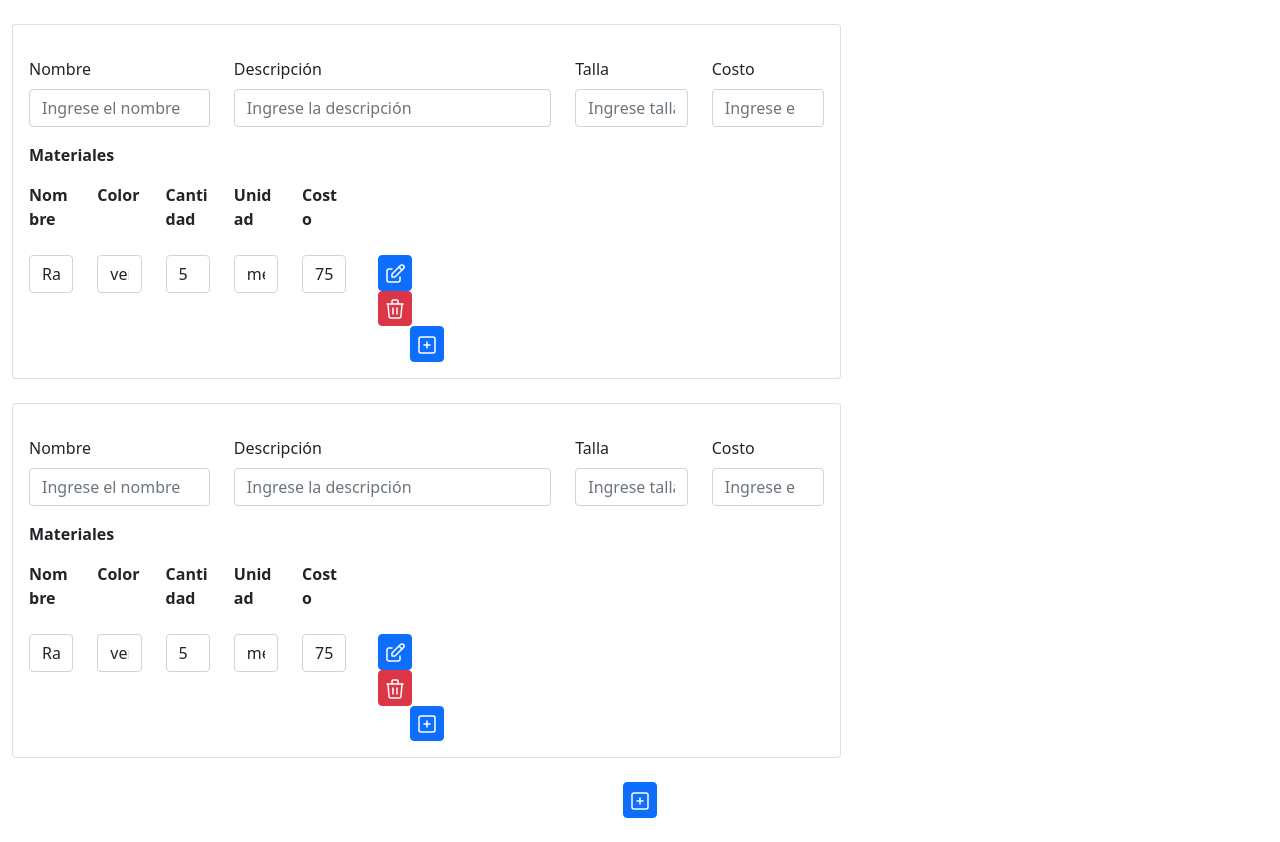
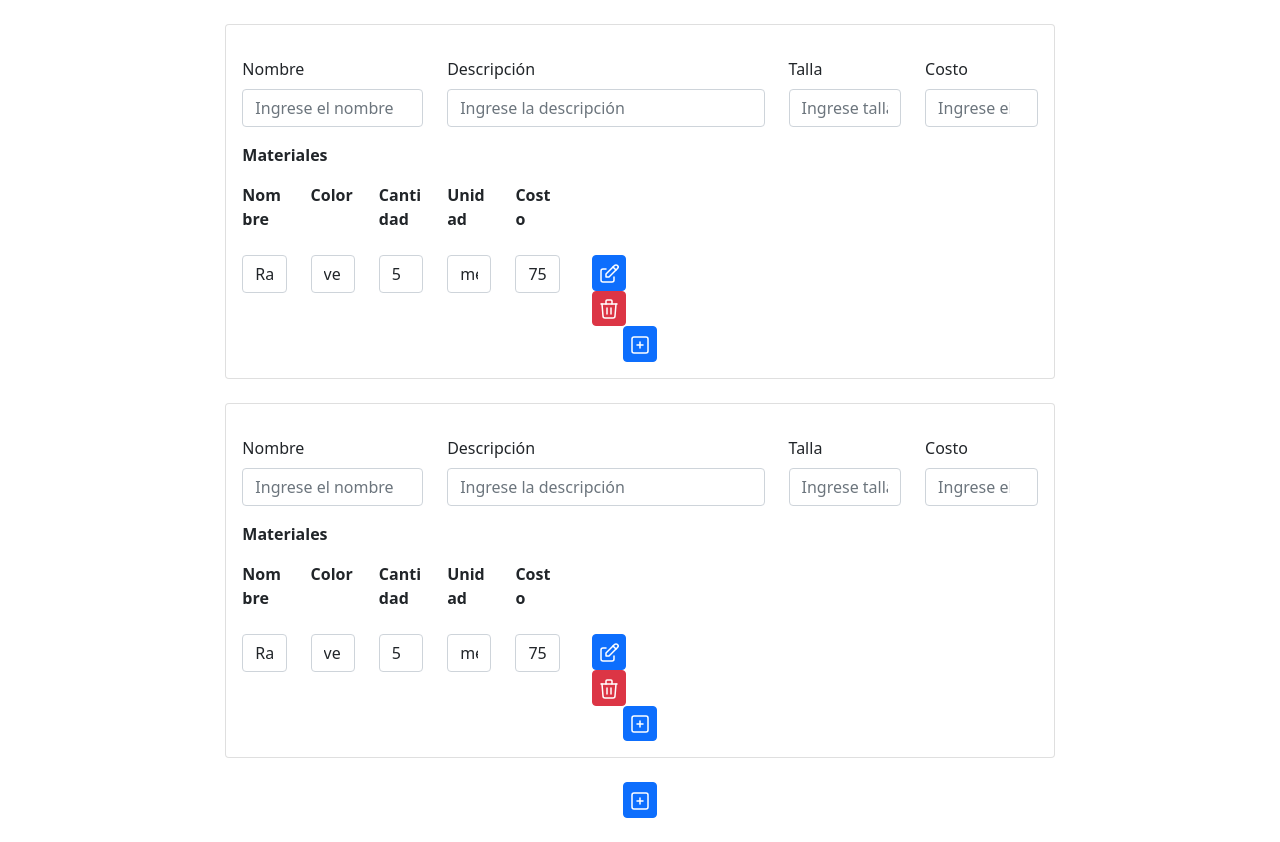
Before and after one commit to Alexjes98/isamarfrontend, a React (Create React App) app: page /clothes in a window 1280 px wide. Built offline with nearby package versions, Linux system fonts and the light colour scheme.

Commit message:
center card

```diff
--- a/src/components/minClothe.jsx
+++ b/src/components/minClothe.jsx
@@ -2,7 +2,7 @@ import { React } from "react";
 import { Col, Row, Button, Form, Card } from "react-bootstrap";
 export default function Clothes() {
   return (
-    <Row className="mt-4">
+    <Row className="mt-4 d-flex justify-content-center">
       <Col sm={8}>
         <Card body>
           <Row className="mt-3">
```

Problem statement >>
Could all the data above be given again exactly, leaving out its images?

Solved exercise >>
Before and after one commit to Alexjes98/isamarfrontend, a React (Create React App) app: page /clothes in a window 1280 px wide. Built offline with nearby package versions, Linux system fonts and the light colour scheme.

Commit message:
center card

```diff
--- a/src/components/minClothe.jsx
+++ b/src/components/minClothe.jsx
@@ -2,7 +2,7 @@ import { React } from "react";
 import { Col, Row, Button, Form, Card } from "react-bootstrap";
 export default function Clothes() {
   return (
-    <Row className="mt-4">
+    <Row className="mt-4 d-flex justify-content-center">
       <Col sm={8}>
         <Card body>
           <Row className="mt-3">
```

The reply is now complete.